And now we begin to find out, right? Secretary Clinton’s first foreign trip is not to the Middle East, where we wage two wars. It’s not the traditional European debut tour conducted by all previous Secretaries of State as an homage to our longstanding allies. It’s not to Latin America, where our troubled neighbors face escalating drug-related crime and hemorrhage citizens, sparking our own endless immigration debate. No, Clinton is headed to China, to meet with our banker.
That America has become beholden to China for our economic survival is a manifestation of the fact our nation’s leaders have been asleep at the wheel for decades. It is also a reflection of the ambiguity and confusion we face in determining our direction for the future. Why such strong words? Well, our own chief diplomat said it herself: we are losing our economic sovereignty to another country. That’s bad enough in and of itself. But as if that weren’t enough to cast fear and urgency into our collective heart, we’re losing that economic sovereignty to a nation with an abysmal human rights record, a place where gender rights are a joke, a country where democracy is scorned and brushed aside (look at Taiwan) in favor of single-party totalitarianism, where economic might is leveraged to gloss over all of these shortcomings, and where Communism, not Capitalism, is revered. And we thought we’d won that war, the Cold War, right? Hmm, when you win a war, you’re supposed to keep your sovereignty, right?
So now that our economy is in tatters, do we wonder if then-candidate, now-Madame Secretary Clinton is headed to China to get tough on our banker? Or do we suspect she’s arriving hat in hand? Will she be negotiating human rights and environmental accords or loan extensions? Today they’ll give us more rope. But what will they do when we hang ourselves with it?
In my opinion, the most pressing matter in America’s mind should not be partisan bickering over the details of a stimulus package too small to float our sinking ship; it should be the development of a long-term vision to end our dependence not just on foreign oil, but on foreign investment to shore up our underproducing, overconsuming culture. America needs a swift kick in the pants. Right now it’s coming in the form of a recession. If we don’t change our ways, tomorrow it will come from a crouching tiger, hidden dragon. Hopefully, today’s woes will wake us up and get us thinking and working towards a future where we can stay true to our ideals without worrying about our banker calling our economic notes to the detriment of our political and philosophical agenda.

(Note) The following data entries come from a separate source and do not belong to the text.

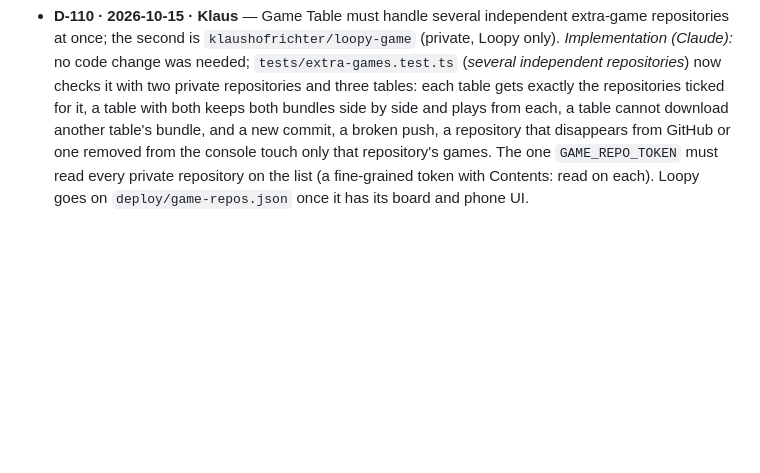
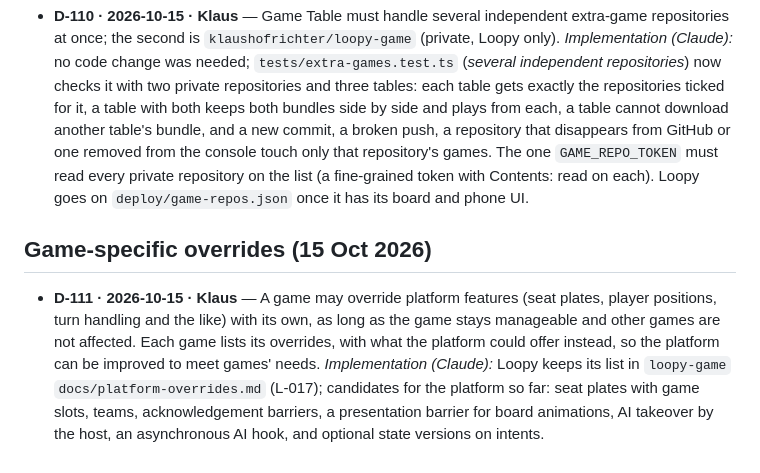
Before and after one commit to klaushofrichter/games-service, a Markdown page: docs/decisions.md, the part around the change. Rendered like a GitHub page; blank space fills up the shorter version.

Commit message:
D-111: games may override platform features and list the overrides
Co-Authored-By: Claude Opus 5.5 <noreply@anthropic.com>
Claude-Session: https://claude.ai/code/session_016k1zo76xd7zP6tkM3J4Dzw

```diff
--- a/docs/decisions.md
+++ b/docs/decisions.md
@@ -179,3 +179,8 @@ Klaus asked for the repo to follow kube-setup's conventions (its Obsidian vault
 ## Several game repositories (15 Oct 2026)
 
 - **D-110 · 2026-10-15 · Klaus** — Game Table must handle several independent extra-game repositories at once; the second is `klaushofrichter/loopy-game` (private, Loopy only). *Implementation (Claude):* no code change was needed; `tests/extra-games.test.ts` (*several independent repositories*) now checks it with two private repositories and three tables: each table gets exactly the repositories ticked for it, a table with both keeps both bundles side by side and plays from each, a table cannot download another table's bundle, and a new commit, a broken push, a repository that disappears from GitHub or one removed from the console touch only that repository's games. The one `GAME_REPO_TOKEN` must read every private repository on the list (a fine-grained token with Contents: read on each). Loopy goes on `deploy/game-repos.json` once it has its board and phone UI.
+
+
+## Game-specific overrides (15 Oct 2026)
+
+- **D-111 · 2026-10-15 · Klaus** — A game may override platform features (seat plates, player positions, turn handling and the like) with its own, as long as the game stays manageable and other games are not affected. Each game lists its overrides, with what the platform could offer instead, so the platform can be improved to meet games' needs. *Implementation (Claude):* Loopy keeps its list in `loopy-game` `docs/platform-overrides.md` (L-017); candidates for the platform so far: seat plates with game slots, teams, acknowledgement barriers, a presentation barrier for board animations, AI takeover by the host, an asynchronous AI hook, and optional state versions on intents.
```
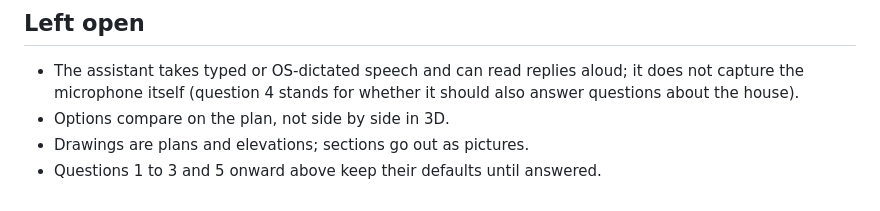
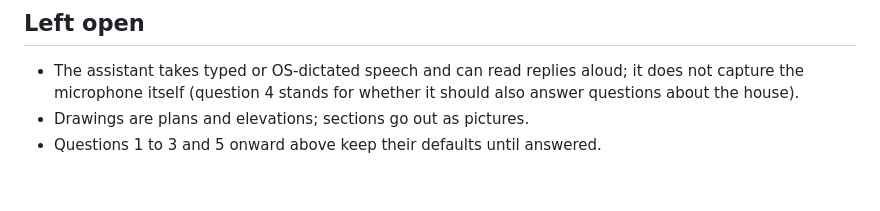
Before and after one commit to bendechrai/lintel, a Markdown page: docs/QUESTIONS.md, the part around the change. GitHub-like rendering.

```diff
--- a/docs/QUESTIONS.md
+++ b/docs/QUESTIONS.md
@@ -58,6 +58,5 @@ product library; the measuring assistant on your own API key.
 - The assistant takes typed or OS-dictated speech and can read replies aloud; it does not
   capture the microphone itself (question 4 stands for whether it should also answer
   questions about the house).
-- Options compare on the plan, not side by side in 3D.
 - Drawings are plans and elevations; sections go out as pictures.
 - Questions 1 to 3 and 5 onward above keep their defaults until answered.
```
Also changed, not shown: README.md (+5 -2 lines), docs/beside.png (added), 5 other files.
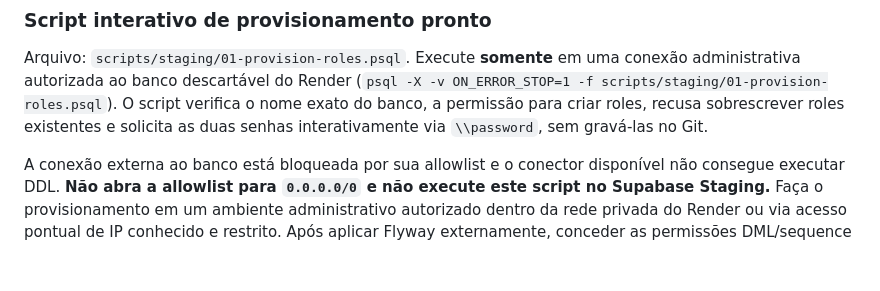
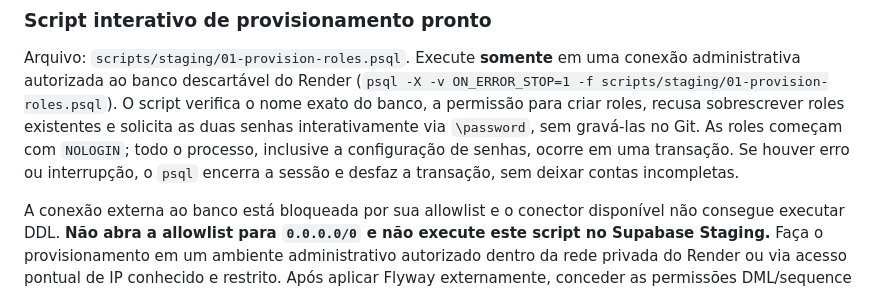
Before and after one commit to Pedruzz30/Sistema_de_Gerenciamento, a Markdown page: docs/render-staging-runbook.md, the part around the change. GitHub-like rendering; blank space fills up the shorter version.

Commit message:
docs(staging): explain atomic role creation and rollback on interrupted password prompts

```diff
--- a/docs/render-staging-runbook.md
+++ b/docs/render-staging-runbook.md
@@ -83,7 +83,10 @@ em uma conexão administrativa autorizada ao banco descartável do Render
 (`psql -X -v ON_ERROR_STOP=1 -f scripts/staging/01-provision-roles.psql`).
 O script verifica o nome exato do banco, a permissão para criar roles,
 recusa sobrescrever roles existentes e solicita as duas senhas
-interativamente via `\\password`, sem gravá-las no Git.
+interativamente via `\password`, sem gravá-las no Git. As roles começam
+com `NOLOGIN`; todo o processo, inclusive a configuração de senhas, ocorre
+em uma transação. Se houver erro ou interrupção, o `psql` encerra a sessão
+e desfaz a transação, sem deixar contas incompletas.
 
 A conexão externa ao banco está bloqueada por sua allowlist e o conector
 disponível não consegue executar DDL. **Não abra a allowlist para
```
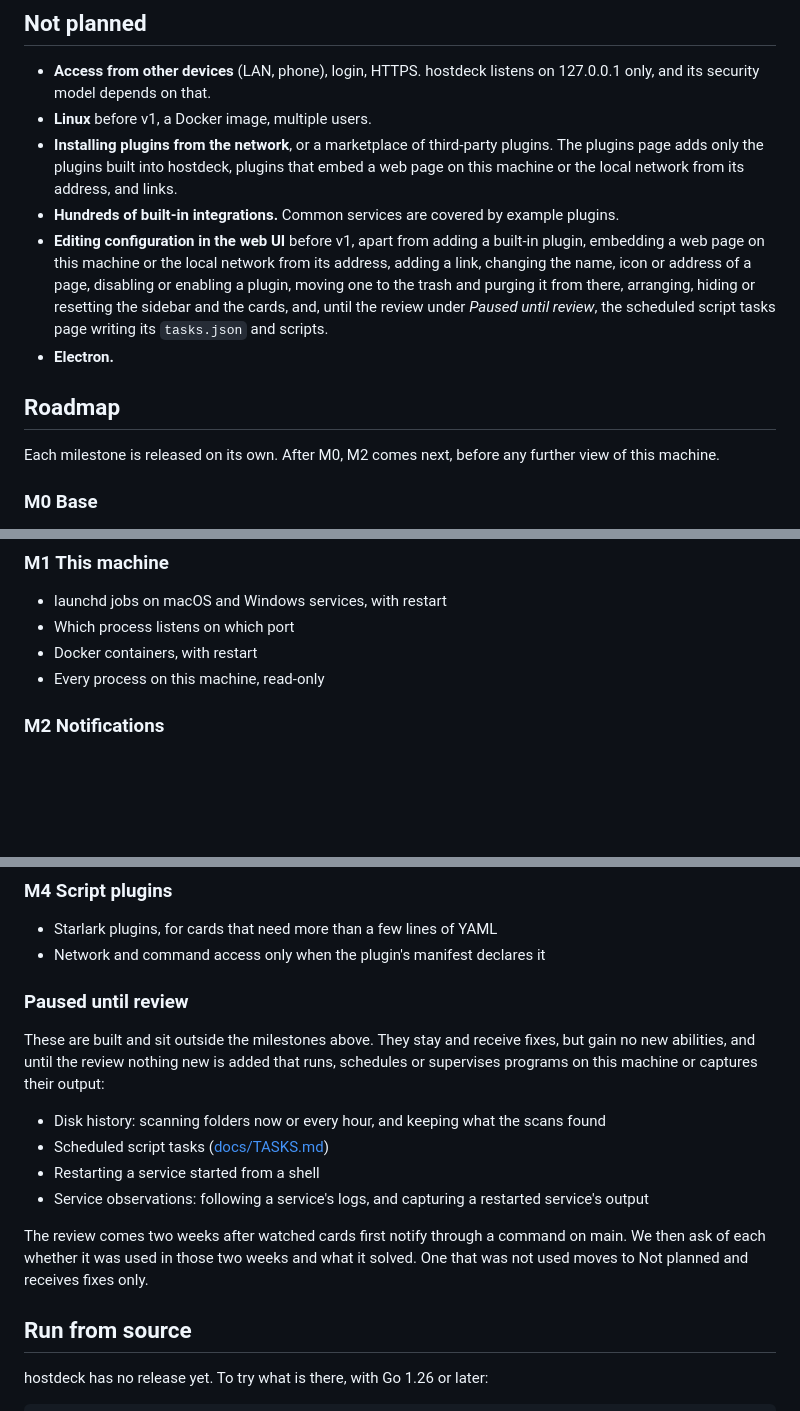
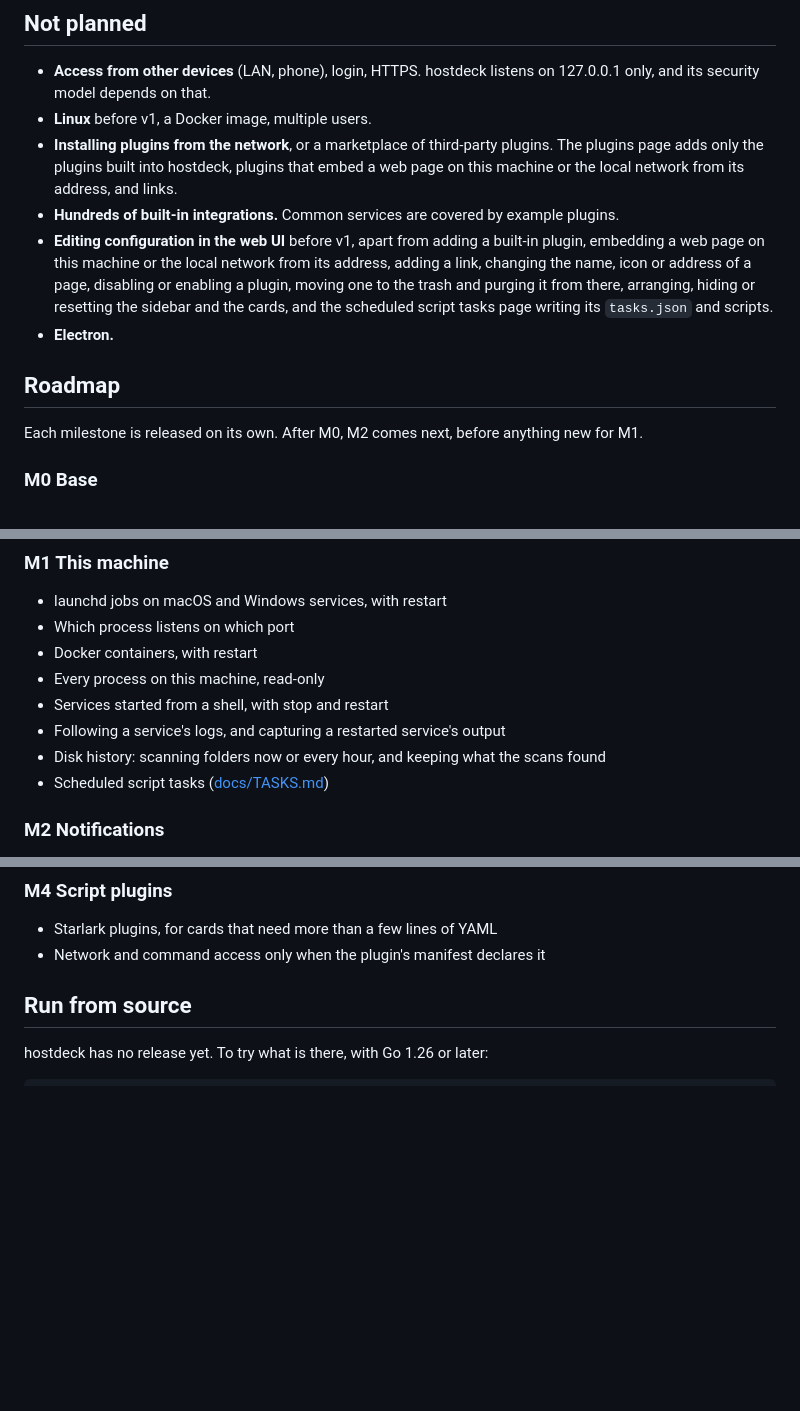
Before and after one commit to Ike-li/hostdeck, a Markdown page: README.md, 3 parts joined by grey strips. GitHub-like rendering; blank space fills up the shorter version.

```diff
--- a/README.md
+++ b/README.md
@@ -21,12 +21,12 @@ A small console for your own computer, on macOS and Windows. See and manage the
 - **Linux** before v1, a Docker image, multiple users.
 - **Installing plugins from the network**, or a marketplace of third-party plugins. The plugins page adds only the plugins built into hostdeck, plugins that embed a web page on this machine or the local network from its address, and links.
 - **Hundreds of built-in integrations.** Common services are covered by example plugins.
-- **Editing configuration in the web UI** before v1, apart from adding a built-in plugin, embedding a web page on this machine or the local network from its address, adding a link, changing the name, icon or address of a page, disabling or enabling a plugin, moving one to the trash and purging it from there, arranging, hiding or resetting the sidebar and the cards, and, until the review under *Paused until review*, the scheduled script tasks page writing its `tasks.json` and scripts.
+- **Editing configuration in the web UI** before v1, apart from adding a built-in plugin, embedding a web page on this machine or the local network from its address, adding a link, changing the name, icon or address of a page, disabling or enabling a plugin, moving one to the trash and purging it from there, arranging, hiding or resetting the sidebar and the cards, and the scheduled script tasks page writing its `tasks.json` and scripts.
 - **Electron.**
 
 ## Roadmap
 
-Each milestone is released on its own. After M0, M2 comes next, before any further view of this machine.
+Each milestone is released on its own. After M0, M2 comes next, before anything new for M1.
 
 ### M0 Base
 
@@ -55,6 +55,10 @@ Each milestone is released on its own. After M0, M2 comes next, before any furth
 - Which process listens on which port
 - Docker containers, with restart
 - Every process on this machine, read-only
+- Services started from a shell, with stop and restart
+- Following a service's logs, and capturing a restarted service's output
+- Disk history: scanning folders now or every hour, and keeping what the scans found
+- Scheduled script tasks ([docs/TASKS.md](docs/TASKS.md))
 
 ### M2 Notifications
 
@@ -74,17 +78,6 @@ Each milestone is released on its own. After M0, M2 comes next, before any furth
 
 - Starlark plugins, for cards that need more than a few lines of YAML
 - Network and command access only when the plugin's manifest declares it
-
-### Paused until review
-
-These are built and sit outside the milestones above. They stay and receive fixes, but gain no new abilities, and until the review nothing new is added that runs, schedules or supervises programs on this machine or captures their output:
-
-- Disk history: scanning folders now or every hour, and keeping what the scans found
-- Scheduled script tasks ([docs/TASKS.md](docs/TASKS.md))
-- Restarting a service started from a shell
-- Service observations: following a service's logs, and capturing a restarted service's output
-
-The review comes two weeks after watched cards first notify through a command on main. We then ask of each whether it was used in those two weeks and what it solved. One that was not used moves to Not planned and receives fixes only.
 
 ## Run from source
 
```
Also changed, not shown: AGENTS.md (+2 -4 lines), README.zh-CN.md (+6 -13 lines).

Reversing our fortunes begins – not with getting tough on our banker, but – with getting tough on ourselves. What do we want more? Our ideals and self-respect, a chance at truly reclaiming some semblance of moral integrity in the global arena, or more cheap products from China purchased at Wal-Mart with borrowed money? What does our nation’s fortune cookie hold? And wouldn’t we rather be the authors of our own fate?